I hate when I’m oblivious to something. There was this one day I ran into a guy I knew from college. This guy was someone I’d always felt intimidated by. He always seemed so cool to me. He was visiting my neighbor and saw me through my window. My then 2-year-old son was running around in just a diaper and I fully felt my stay-at-home-mom status. I had taken a shower, thankfully, but hadn’t fixed my hair or put on any makeup.
My schoolmate and I stood at my door talking for about 10 minutes. During our conversation my son tried to run out the door. I caught him and held him on my hip while I finished the conversation. As I held him I began to notice the pungent smell of a dirty diaper. I got embarrassed that my friend would notice and quickly tried to end the conversation. After he left I changed my son’s diaper and put him down for a nap. I then went in my room, caught a glimpse of myself in the mirror and noticed the most awful thing possible. Some of my sons diaper contents had leaked onto my t-shirt. How disgusting! I’m sure that this guy I’d thought was so cool had seen the poop emerging from the diaper and smeared across my shirt. And I just stood there like an idiot with a brown stain on my hip.

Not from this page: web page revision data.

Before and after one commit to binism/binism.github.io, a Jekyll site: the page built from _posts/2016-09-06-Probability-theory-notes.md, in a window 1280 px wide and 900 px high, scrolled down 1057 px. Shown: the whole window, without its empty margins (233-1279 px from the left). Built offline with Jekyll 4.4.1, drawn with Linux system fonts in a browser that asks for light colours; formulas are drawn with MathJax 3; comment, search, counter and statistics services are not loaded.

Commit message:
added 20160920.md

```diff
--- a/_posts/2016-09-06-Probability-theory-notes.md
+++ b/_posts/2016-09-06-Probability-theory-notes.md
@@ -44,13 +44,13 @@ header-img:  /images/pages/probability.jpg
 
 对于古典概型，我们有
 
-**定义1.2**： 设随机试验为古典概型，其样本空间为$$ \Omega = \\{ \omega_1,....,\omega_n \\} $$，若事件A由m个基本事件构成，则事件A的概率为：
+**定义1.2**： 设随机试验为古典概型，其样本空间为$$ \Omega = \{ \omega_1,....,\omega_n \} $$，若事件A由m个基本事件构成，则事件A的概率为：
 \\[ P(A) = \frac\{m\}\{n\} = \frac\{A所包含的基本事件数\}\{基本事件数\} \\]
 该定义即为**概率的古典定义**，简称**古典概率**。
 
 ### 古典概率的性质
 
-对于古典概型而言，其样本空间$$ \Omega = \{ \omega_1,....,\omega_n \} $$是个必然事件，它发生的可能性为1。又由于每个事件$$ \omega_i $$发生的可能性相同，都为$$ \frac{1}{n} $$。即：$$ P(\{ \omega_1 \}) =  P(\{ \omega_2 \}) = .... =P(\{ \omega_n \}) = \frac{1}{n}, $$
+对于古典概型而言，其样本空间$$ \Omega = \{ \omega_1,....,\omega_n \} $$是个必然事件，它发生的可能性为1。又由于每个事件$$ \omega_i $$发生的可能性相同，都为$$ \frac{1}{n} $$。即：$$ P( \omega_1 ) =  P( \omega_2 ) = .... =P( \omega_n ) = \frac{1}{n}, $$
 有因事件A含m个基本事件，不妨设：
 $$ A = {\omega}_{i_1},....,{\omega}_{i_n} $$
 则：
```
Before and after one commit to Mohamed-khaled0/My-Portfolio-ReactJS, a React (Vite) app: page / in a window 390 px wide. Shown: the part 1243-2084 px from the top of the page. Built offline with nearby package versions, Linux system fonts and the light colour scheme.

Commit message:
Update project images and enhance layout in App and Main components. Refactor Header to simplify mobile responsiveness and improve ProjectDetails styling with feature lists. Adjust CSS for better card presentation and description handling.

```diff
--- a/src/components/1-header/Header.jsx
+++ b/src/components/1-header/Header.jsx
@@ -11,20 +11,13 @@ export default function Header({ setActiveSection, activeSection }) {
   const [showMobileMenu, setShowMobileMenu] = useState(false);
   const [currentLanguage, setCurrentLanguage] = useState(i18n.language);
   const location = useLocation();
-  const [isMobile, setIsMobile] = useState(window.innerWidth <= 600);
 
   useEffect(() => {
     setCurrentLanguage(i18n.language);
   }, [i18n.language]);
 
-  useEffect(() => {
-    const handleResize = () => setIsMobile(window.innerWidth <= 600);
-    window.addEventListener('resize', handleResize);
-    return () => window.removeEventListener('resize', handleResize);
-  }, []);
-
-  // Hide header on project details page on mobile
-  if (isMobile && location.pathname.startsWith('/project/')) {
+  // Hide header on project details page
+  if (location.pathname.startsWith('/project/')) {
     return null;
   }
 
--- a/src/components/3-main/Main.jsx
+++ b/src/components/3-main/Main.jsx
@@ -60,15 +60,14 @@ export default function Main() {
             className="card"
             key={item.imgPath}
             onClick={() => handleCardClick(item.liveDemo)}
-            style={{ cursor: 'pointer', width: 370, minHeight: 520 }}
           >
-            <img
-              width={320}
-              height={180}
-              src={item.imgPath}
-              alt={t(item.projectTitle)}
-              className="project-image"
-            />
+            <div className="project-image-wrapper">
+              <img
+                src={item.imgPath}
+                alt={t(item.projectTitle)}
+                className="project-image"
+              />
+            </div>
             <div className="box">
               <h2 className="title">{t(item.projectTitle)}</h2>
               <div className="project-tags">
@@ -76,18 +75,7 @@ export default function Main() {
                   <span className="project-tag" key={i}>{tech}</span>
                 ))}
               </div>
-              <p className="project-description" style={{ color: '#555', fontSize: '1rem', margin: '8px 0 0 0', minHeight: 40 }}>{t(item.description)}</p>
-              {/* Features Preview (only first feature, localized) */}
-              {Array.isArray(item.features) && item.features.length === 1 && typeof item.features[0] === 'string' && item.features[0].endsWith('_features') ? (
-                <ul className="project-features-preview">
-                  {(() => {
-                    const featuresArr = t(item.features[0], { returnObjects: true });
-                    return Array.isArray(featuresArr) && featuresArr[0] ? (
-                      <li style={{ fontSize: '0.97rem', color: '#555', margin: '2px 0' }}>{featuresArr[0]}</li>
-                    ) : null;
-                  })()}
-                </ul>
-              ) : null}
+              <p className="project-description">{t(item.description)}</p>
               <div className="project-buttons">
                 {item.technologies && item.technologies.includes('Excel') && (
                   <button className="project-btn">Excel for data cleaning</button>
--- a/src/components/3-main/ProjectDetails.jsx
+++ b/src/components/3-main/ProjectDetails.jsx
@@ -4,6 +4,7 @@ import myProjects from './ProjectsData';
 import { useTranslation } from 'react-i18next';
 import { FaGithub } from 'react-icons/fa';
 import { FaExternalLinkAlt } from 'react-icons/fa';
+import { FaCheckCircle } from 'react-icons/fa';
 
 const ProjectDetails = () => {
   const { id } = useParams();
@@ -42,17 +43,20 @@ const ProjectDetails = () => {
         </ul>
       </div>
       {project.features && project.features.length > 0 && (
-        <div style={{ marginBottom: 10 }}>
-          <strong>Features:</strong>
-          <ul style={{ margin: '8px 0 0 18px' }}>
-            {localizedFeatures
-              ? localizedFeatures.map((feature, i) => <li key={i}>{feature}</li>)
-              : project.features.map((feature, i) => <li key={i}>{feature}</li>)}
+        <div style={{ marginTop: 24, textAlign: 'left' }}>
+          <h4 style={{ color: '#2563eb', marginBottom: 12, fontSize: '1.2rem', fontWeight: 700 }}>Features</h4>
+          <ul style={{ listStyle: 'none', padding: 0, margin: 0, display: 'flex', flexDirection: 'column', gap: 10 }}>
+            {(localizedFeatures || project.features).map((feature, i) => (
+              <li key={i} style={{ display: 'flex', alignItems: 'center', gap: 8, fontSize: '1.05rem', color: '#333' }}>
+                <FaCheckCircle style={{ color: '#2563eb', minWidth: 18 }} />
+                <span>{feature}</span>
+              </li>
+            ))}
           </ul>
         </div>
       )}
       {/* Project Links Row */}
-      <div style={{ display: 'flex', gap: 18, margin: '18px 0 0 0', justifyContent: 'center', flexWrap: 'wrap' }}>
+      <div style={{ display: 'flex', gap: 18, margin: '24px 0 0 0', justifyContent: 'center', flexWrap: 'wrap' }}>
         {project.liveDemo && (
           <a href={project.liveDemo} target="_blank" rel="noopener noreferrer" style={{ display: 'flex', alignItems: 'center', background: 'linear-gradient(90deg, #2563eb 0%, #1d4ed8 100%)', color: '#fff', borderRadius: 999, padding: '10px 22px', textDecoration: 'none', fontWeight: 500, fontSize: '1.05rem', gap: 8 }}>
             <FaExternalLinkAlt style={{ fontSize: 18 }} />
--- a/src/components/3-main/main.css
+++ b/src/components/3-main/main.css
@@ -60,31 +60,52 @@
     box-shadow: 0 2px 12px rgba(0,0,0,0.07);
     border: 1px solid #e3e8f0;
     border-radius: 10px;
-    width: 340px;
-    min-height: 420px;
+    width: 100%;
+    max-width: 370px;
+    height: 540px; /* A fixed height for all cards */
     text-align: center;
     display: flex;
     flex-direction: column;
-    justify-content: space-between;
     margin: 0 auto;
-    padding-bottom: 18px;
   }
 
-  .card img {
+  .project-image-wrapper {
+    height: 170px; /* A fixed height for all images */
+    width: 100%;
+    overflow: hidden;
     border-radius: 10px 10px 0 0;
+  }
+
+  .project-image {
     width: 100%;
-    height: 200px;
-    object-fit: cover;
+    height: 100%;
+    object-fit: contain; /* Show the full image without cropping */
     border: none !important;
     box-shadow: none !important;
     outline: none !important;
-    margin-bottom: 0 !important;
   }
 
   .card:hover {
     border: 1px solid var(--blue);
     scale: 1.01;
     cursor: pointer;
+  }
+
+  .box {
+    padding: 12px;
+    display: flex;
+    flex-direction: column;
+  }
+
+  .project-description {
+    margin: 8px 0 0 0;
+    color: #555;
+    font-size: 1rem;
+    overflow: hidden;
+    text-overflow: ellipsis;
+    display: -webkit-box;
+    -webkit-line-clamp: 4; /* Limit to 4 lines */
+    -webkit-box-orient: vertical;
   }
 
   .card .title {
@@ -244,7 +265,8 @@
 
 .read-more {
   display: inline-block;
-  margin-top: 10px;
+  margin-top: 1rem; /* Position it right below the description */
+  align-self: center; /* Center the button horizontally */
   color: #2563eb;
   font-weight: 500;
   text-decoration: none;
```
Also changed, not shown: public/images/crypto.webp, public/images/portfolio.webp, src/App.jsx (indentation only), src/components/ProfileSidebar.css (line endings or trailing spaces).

It’s so amazingly awful when you realize something about yourself that you know others already had knowledge of. Not only do you then feel embarrassed about the situation, but you feel even worse that people knew you didn’t know.
I’m sure that the guy didn’t think anything of it…because he really is a nice guy…but I hate to think that the only thing he remembers from our conversation was that I had stinky poot on me.
So what about those instances in life when you have poopie character on you and don’t realize it? Those “aha” moments when you discover a shade of your personality that has been hidden to you but evident to others.
Until I got married I thought I was a pretty nice person. I thought that I was a loving, giving girlfriend and a thoughtful friend. Then I got married and I realized that I liked things a certain way; my way. So I spent the next few years working on my control issues and bossiness and thought I made some real headway. Then I had kids.
Just like an onion, there’s always another layer to shed of myself so that I can get closer to the person God desires me to be. The image from C.S. Lewis’ book “Voyage of the Dawntreader” always illustrates this idea so poignantly for me. He describes a character from the book who has been turned into a dragon. This character has been not-so-easy to get along with up to that point and so it’s fairly appropriate that he’s now a dragon. The character, Eustace, has a vision where he sees a lion (Aslan) beckoning Eustace to follow him to a pool. Before Eustace is allowed to enter the pool he needs to undress. Being a dragon he only has skin on so he starts to brush away at it. At first only scales fall off, then an entire layer gets peeled off. After peeling off a couple of layers ineffectively, Aslan grabs Eustace and rips down deep to remove all of the dragon skin, revealing the human body underneath. It hurt Eustace some for this to happen, but in the end he felt much better after everything had been removed.
This is how I picture God dealing with me. I may be oblivious to some of the things that God needs to remove from me, but eventually it will all come off. It will be slightly painful and vulnerable process, but in the end I will feel better about who I am because I'll know I'm the person God wants me to be.